In 1836, the US Patent Office and the US Post Office were both housed in Blodgett’s Hotel. At the time, the US Post Office was under investigation for corruption regarding awarded contracts. On December 15th, 1836, a fire of mysterious origin broke out in Blodgett’s Hotel destroying all the contents. While suspicions regarding the cause of the fire immediately fell upon the employees of the US Post Office, these accusations turned out to be unfounded – the incriminating records had previously been removed from the building and were later found by the authorities. Eventually it was determined that ashes/embers stored too closely to stored firewood was the cause of the fire.
All patent office records were lost in the fire. This included records for 9957 patents, 7000 models, and approximately 9,000 drawings. The records for only 2845 patents were recovered. Items lost in the fire included a folio of color patent drawings that were hand drawn by Robert Fulton and the first known patent for an internal combustion engine.

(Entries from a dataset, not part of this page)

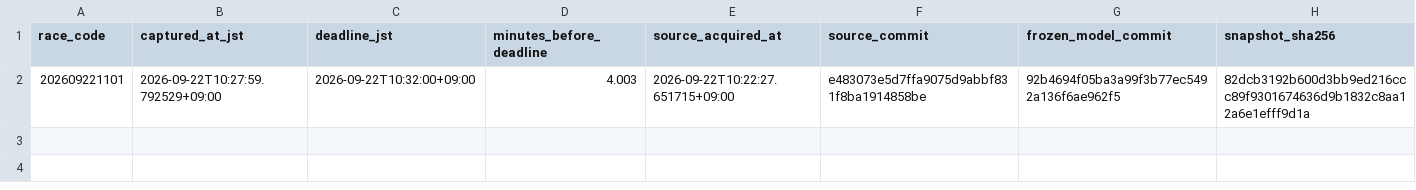
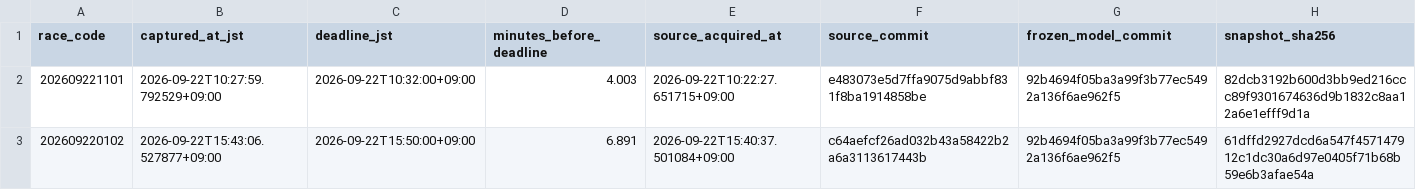
Before and after one commit to kusakatsu0121-boop/boatrace-db, a CSV file: forward_snapshots/2026-09-22/index.csv, drawn as a sheet; the diff names each change by its address in the sheet, - before the commit and + after, or states it on an @@ line.

```diff
--- a/forward_snapshots/2026-09-22/index.csv
+++ b/forward_snapshots/2026-09-22/index.csv
+row 3: 202609220102 | 2026-09-22T15:43:06.527877+09:00 | 2026-09-22T15:50:00+09:00 | 6.891 | 2026-09-22T15:40:37.501084+09:00 | c64aefcf26ad032b43a58422b2a6a3113617443b | 92b4694f05ba3a99f3b77ec5492a136f6ae962f5 | 61dffd2927dcd6a547f457147912c1dc30a6d97e0405f71b68b59e6b3afae54a
```
Also changed, not shown: 1 other file.
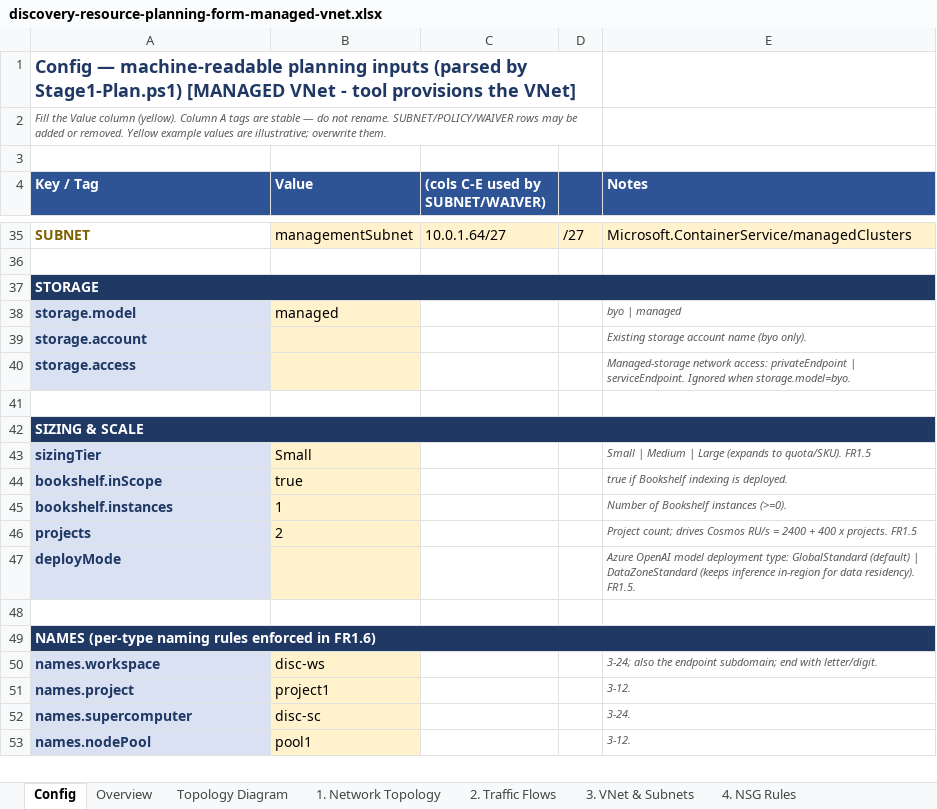
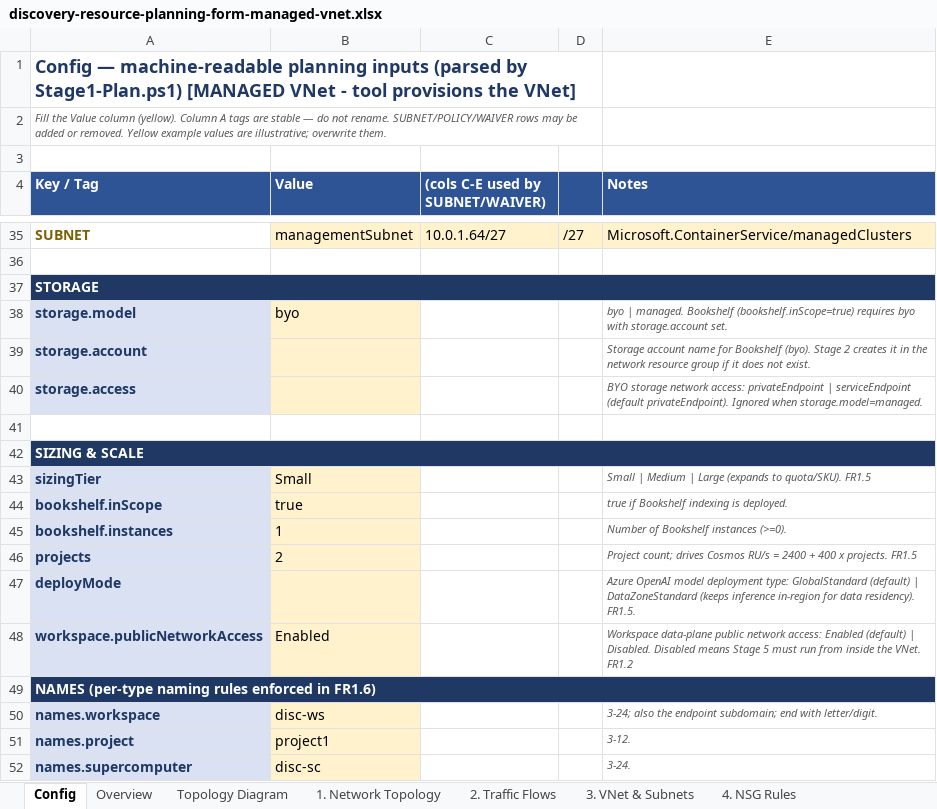
Before and after one commit to microsoft/discovery, an Excel workbook: utilities/onboarding-tool/scripts/stage1-planning/discovery-resource-planning-form-managed-vnet.xlsx, sheet Config, drawn as a sheet; only a part is shown, gaps mark what is left out; the shorter side is filled out with more unchanged rows; values as stored, in another font and other column widths than the file's, no borders; the diff names each change by its address in the sheet, - before the commit and + after, or states it on an @@ line.

Commit message:
onboarding: E2E fixes and configurable workspace public network access (#222)
Co-authored-by: leijgao <leijiagao@microsoft.com>
Copilot-Session: 4cb86271-8828-4df2-b93b-38fc612175d3

```diff
--- a/utilities/onboarding-tool/scripts/stage1-planning/discovery-resource-planning-form-managed-vnet.xlsx (sheet Config)
+++ b/utilities/onboarding-tool/scripts/stage1-planning/discovery-resource-planning-form-managed-vnet.xlsx (sheet Config)
-B38 (Value): managed
+B38 (Value): byo
-E38 (Notes): byo | managed
+E38 (Notes): byo | managed. Bookshelf (bookshelf.inScope=true) requires byo with storage.account set.
-E39 (Notes): Existing storage account name (byo only).
+E39 (Notes): Storage account name for Bookshelf (byo). Stage 2 creates it in the network resource group if it does not exist.
-E40 (Notes): Managed-storage network access: privateEndpoint | serviceEndpoint. Ignored when storage.model=byo.
+E40 (Notes): BYO storage network access: privateEndpoint | serviceEndpoint (default privateEndpoint). Ignored when storage.model=managed.
-row 48: (empty)
+row 48: workspace.publicNetworkAccess | Enabled |  |  | Workspace data-plane public network access: Enabled (default) | Disabled. Disabled means Stage 5 must run from inside the VNet. FR1.2
-A48 fill: none
+A48 fill: #D9E1F2
-B48 fill: none
+B48 fill: #FFF2CC
```
Also changed, not shown: utilities/onboarding-tool/scripts/stage1-planning/discovery-resource-planning-form-byo-vnet.xlsx, 12 other files.
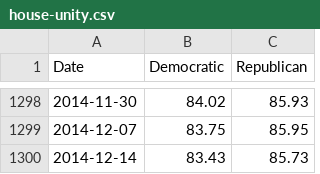
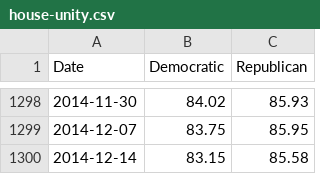
Before and after one commit to ashenfad/partisanship, a CSV file: house-unity.csv, drawn as a sheet; only a part is shown, gaps mark what is left out.

```diff
--- a/house-unity.csv
+++ b/house-unity.csv
@@ -1299,2 +1299,2 @@ Date,Democratic,Republican
 2014-12-07,83.75,85.95
-2014-12-14,83.43,85.73
+2014-12-14,83.15,85.58
```
Also changed, not shown: partisanship.csv, senate-unity.csv.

After the fire, it was decided that the US Patent Office would be moved to a fire proof building across the street from Blodgett’s hotel (now known as the Smithsonian Museum’s Reynolds Center). In a dazzling display of government efficiency, construction on the building was started in 1836 but wasn’t completed until 1867.
Ten years later, the new building was destroyed by fire.
Jim Carson is a principal of RB Consulting, Inc and a registered patent agent. He has over 30 years of experience across multiple industries including the biotechnology, textile, computer, telecommunications, and energy sectors. RB Consulting, Inc specializes in providing management, prototyping, and IP services to small and start-up businesses. He can be reached via email at email@example.com or by phone at (803) 792-2183.